## What needs to be done
An unchanged copy of each entry below is needed; keep the pictures out of it.
BEGIN Supplied material
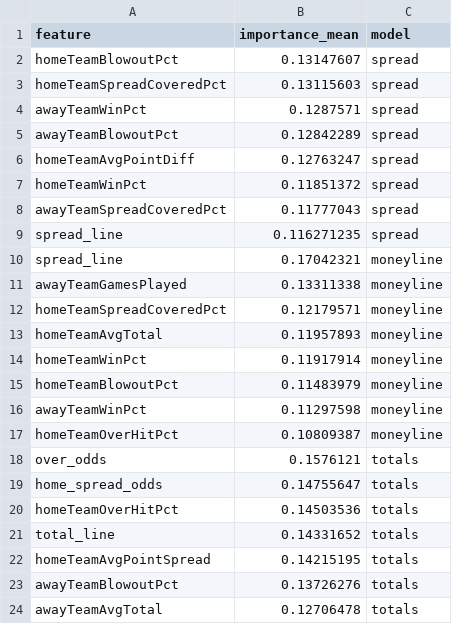
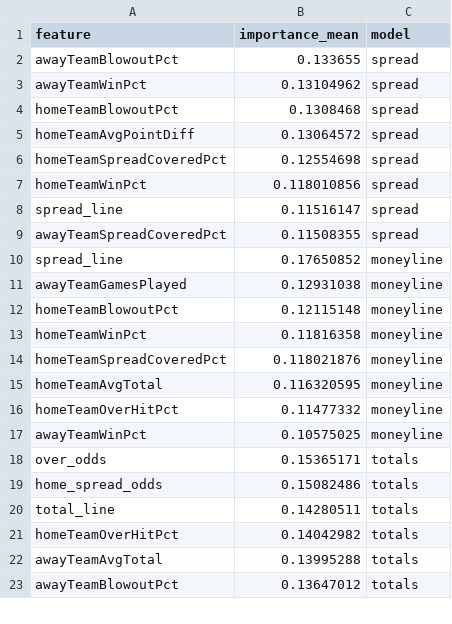
Before and after one commit to William-Bill1/nfl-predictions, a CSV file: data_files/model_feature_importances.csv, drawn as a sheet; only a part is shown; the diff covers the shown part only.

```diff
--- a/data_files/model_feature_importances.csv
+++ b/data_files/model_feature_importances.csv
@@ -1,24 +1,23 @@
 feature,importance_mean,model
-homeTeamBlowoutPct,0.13147607,spread
-homeTeamSpreadCoveredPct,0.13115603,spread
-awayTeamWinPct,0.1287571,spread
-awayTeamBlowoutPct,0.12842289,spread
-homeTeamAvgPointDiff,0.12763247,spread
-homeTeamWinPct,0.11851372,spread
-awayTeamSpreadCoveredPct,0.11777043,spread
-spread_line,0.116271235,spread
-spread_line,0.17042321,moneyline
-awayTeamGamesPlayed,0.13311338,moneyline
-homeTeamSpreadCoveredPct,0.12179571,moneyline
-homeTeamAvgTotal,0.11957893,moneyline
-homeTeamWinPct,0.11917914,moneyline
-homeTeamBlowoutPct,0.11483979,moneyline
-awayTeamWinPct,0.11297598,moneyline
-homeTeamOverHitPct,0.10809387,moneyline
-over_odds,0.1576121,totals
-home_spread_odds,0.14755647,totals
-homeTeamOverHitPct,0.14503536,totals
-total_line,0.14331652,totals
-homeTeamAvgPointSpread,0.14215195,totals
-awayTeamBlowoutPct,0.13726276,totals
-awayTeamAvgTotal,0.12706478,totals
+awayTeamBlowoutPct,0.133655,spread
+awayTeamWinPct,0.13104962,spread
+homeTeamBlowoutPct,0.1308468,spread
+homeTeamAvgPointDiff,0.13064572,spread
+homeTeamSpreadCoveredPct,0.12554698,spread
+homeTeamWinPct,0.118010856,spread
+spread_line,0.11516147,spread
+awayTeamSpreadCoveredPct,0.11508355,spread
+spread_line,0.17650852,moneyline
+awayTeamGamesPlayed,0.12931038,moneyline
+homeTeamBlowoutPct,0.12115148,moneyline
+homeTeamWinPct,0.11816358,moneyline
+homeTeamSpreadCoveredPct,0.118021876,moneyline
+homeTeamAvgTotal,0.116320595,moneyline
+homeTeamOverHitPct,0.11477332,moneyline
+awayTeamWinPct,0.10575025,moneyline
+over_odds,0.15365171,totals
+home_spread_odds,0.15082486,totals
+total_line,0.14280511,totals
+homeTeamOverHitPct,0.14042982,totals
+awayTeamAvgTotal,0.13995288,totals
+awayTeamBlowoutPct,0.13647012,totals
```
Also changed, not shown: 1 added row elsewhere in this file, data_files/betting_recommendations_log.csv, data_files/nfl_games_historical.csv, 5 other files.
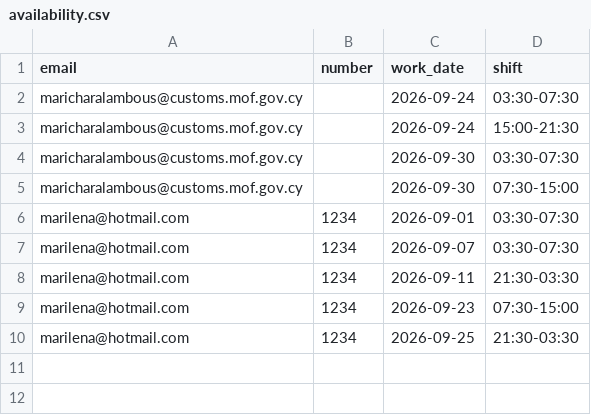
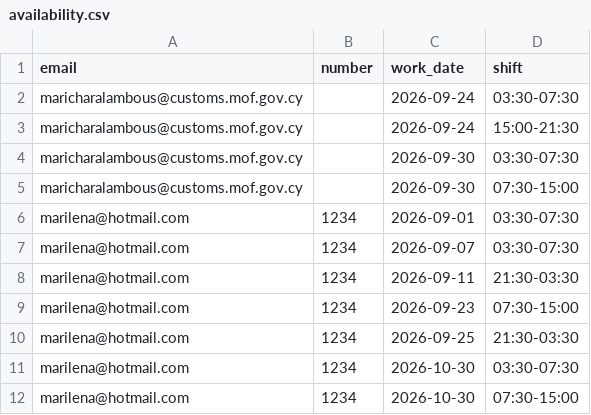
Before and after one commit to HackEmployees/PROGRAM, a CSV file: availability.csv, drawn as a sheet.

Commit message:
Ενημέρωση διαθεσιμότητας

```diff
--- a/availability.csv
+++ b/availability.csv
@@ -10 +10,3 @@ marilena@hotmail.com,1234,2026-09-23,07:30-15:00
 marilena@hotmail.com,1234,2026-09-25,21:30-03:30
+marilena@hotmail.com,1234,2026-10-30,03:30-07:30
+marilena@hotmail.com,1234,2026-10-30,07:30-15:00
```
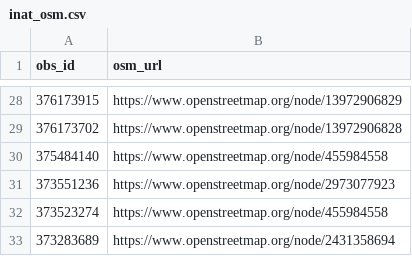
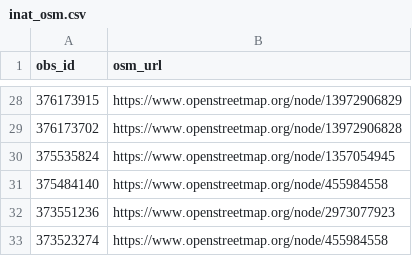
Before and after one commit to sylvain-m/divers, a CSV file: osm/inaturalist/inat_osm.csv, drawn as a sheet; only a part is shown, gaps mark what is left out; the shorter side is filled out with more unchanged rows.

```diff
--- a/osm/inaturalist/inat_osm.csv
+++ b/osm/inaturalist/inat_osm.csv
@@ -29,2 +29,3 @@ obs_id,osm_url
 376173702,https://www.openstreetmap.org/node/13972906828
+375535824,https://www.openstreetmap.org/node/1357054945
 375484140,https://www.openstreetmap.org/node/455984558
```
Also changed, not shown: osm/inaturalist/osm_inat.csv, 2 other files.
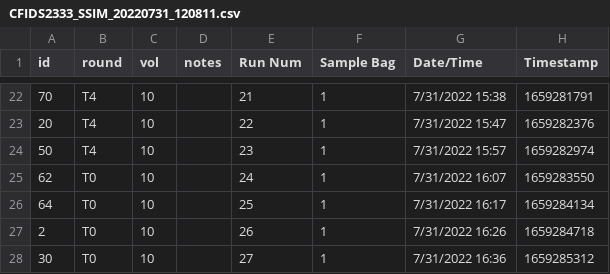
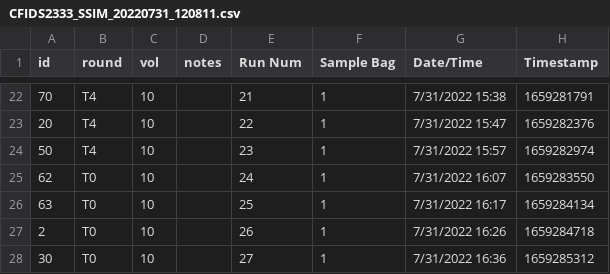
Before and after one commit to COMPASS-DOE/grossMethane, a CSV file: picarro/CFIDS2333_SSIM_20220731_120811.csv, drawn as a sheet; only a part is shown, gaps mark what is left out; the diff names each change by its address in the sheet, - before the commit and + after, or states it on an @@ line.

```diff
--- a/picarro/CFIDS2333_SSIM_20220731_120811.csv
+++ b/picarro/CFIDS2333_SSIM_20220731_120811.csv
-A26 (id): 64
+A26 (id): 63
```
Also changed, not shown: 13092022_pk_results.csv, 3 other files.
END Supplied material
## Solution
Before and after one commit to William-Bill1/nfl-predictions, a CSV file: data_files/model_feature_importances.csv, drawn as a sheet; only a part is shown; the diff covers the shown part only.

```diff
--- a/data_files/model_feature_importances.csv
+++ b/data_files/model_feature_importances.csv
@@ -1,24 +1,23 @@
 feature,importance_mean,model
-homeTeamBlowoutPct,0.13147607,spread
-homeTeamSpreadCoveredPct,0.13115603,spread
-awayTeamWinPct,0.1287571,spread
-awayTeamBlowoutPct,0.12842289,spread
-homeTeamAvgPointDiff,0.12763247,spread
-homeTeamWinPct,0.11851372,spread
-awayTeamSpreadCoveredPct,0.11777043,spread
-spread_line,0.116271235,spread
-spread_line,0.17042321,moneyline
-awayTeamGamesPlayed,0.13311338,moneyline
-homeTeamSpreadCoveredPct,0.12179571,moneyline
-homeTeamAvgTotal,0.11957893,moneyline
-homeTeamWinPct,0.11917914,moneyline
-homeTeamBlowoutPct,0.11483979,moneyline
-awayTeamWinPct,0.11297598,moneyline
-homeTeamOverHitPct,0.10809387,moneyline
-over_odds,0.1576121,totals
-home_spread_odds,0.14755647,totals
-homeTeamOverHitPct,0.14503536,totals
-total_line,0.14331652,totals
-homeTeamAvgPointSpread,0.14215195,totals
-awayTeamBlowoutPct,0.13726276,totals
-awayTeamAvgTotal,0.12706478,totals
+awayTeamBlowoutPct,0.133655,spread
+awayTeamWinPct,0.13104962,spread
+homeTeamBlowoutPct,0.1308468,spread
+homeTeamAvgPointDiff,0.13064572,spread
+homeTeamSpreadCoveredPct,0.12554698,spread
+homeTeamWinPct,0.118010856,spread
+spread_line,0.11516147,spread
+awayTeamSpreadCoveredPct,0.11508355,spread
+spread_line,0.17650852,moneyline
+awayTeamGamesPlayed,0.12931038,moneyline
+homeTeamBlowoutPct,0.12115148,moneyline
+homeTeamWinPct,0.11816358,moneyline
+homeTeamSpreadCoveredPct,0.118021876,moneyline
+homeTeamAvgTotal,0.116320595,moneyline
+homeTeamOverHitPct,0.11477332,moneyline
+awayTeamWinPct,0.10575025,moneyline
+over_odds,0.15365171,totals
+home_spread_odds,0.15082486,totals
+total_line,0.14280511,totals
+homeTeamOverHitPct,0.14042982,totals
+awayTeamAvgTotal,0.13995288,totals
+awayTeamBlowoutPct,0.13647012,totals
```
Also changed, not shown: 1 added row elsewhere in this file, data_files/betting_recommendations_log.csv, data_files/nfl_games_historical.csv, 5 other files.
Before and after one commit to HackEmployees/PROGRAM, a CSV file: availability.csv, drawn as a sheet.

Commit message:
Ενημέρωση διαθεσιμότητας

```diff
--- a/availability.csv
+++ b/availability.csv
@@ -10 +10,3 @@ marilena@hotmail.com,1234,2026-09-23,07:30-15:00
 marilena@hotmail.com,1234,2026-09-25,21:30-03:30
+marilena@hotmail.com,1234,2026-10-30,03:30-07:30
+marilena@hotmail.com,1234,2026-10-30,07:30-15:00
```
Before and after one commit to sylvain-m/divers, a CSV file: osm/inaturalist/inat_osm.csv, drawn as a sheet; only a part is shown, gaps mark what is left out; the shorter side is filled out with more unchanged rows.

```diff
--- a/osm/inaturalist/inat_osm.csv
+++ b/osm/inaturalist/inat_osm.csv
@@ -29,2 +29,3 @@ obs_id,osm_url
 376173702,https://www.openstreetmap.org/node/13972906828
+375535824,https://www.openstreetmap.org/node/1357054945
 375484140,https://www.openstreetmap.org/node/455984558
```
Also changed, not shown: osm/inaturalist/osm_inat.csv, 2 other files.
Before and after one commit to COMPASS-DOE/grossMethane, a CSV file: picarro/CFIDS2333_SSIM_20220731_120811.csv, drawn as a sheet; only a part is shown, gaps mark what is left out; the diff names each change by its address in the sheet, - before the commit and + after, or states it on an @@ line.

```diff
--- a/picarro/CFIDS2333_SSIM_20220731_120811.csv
+++ b/picarro/CFIDS2333_SSIM_20220731_120811.csv
-A26 (id): 64
+A26 (id): 63
```
Also changed, not shown: 13092022_pk_results.csv, 3 other files.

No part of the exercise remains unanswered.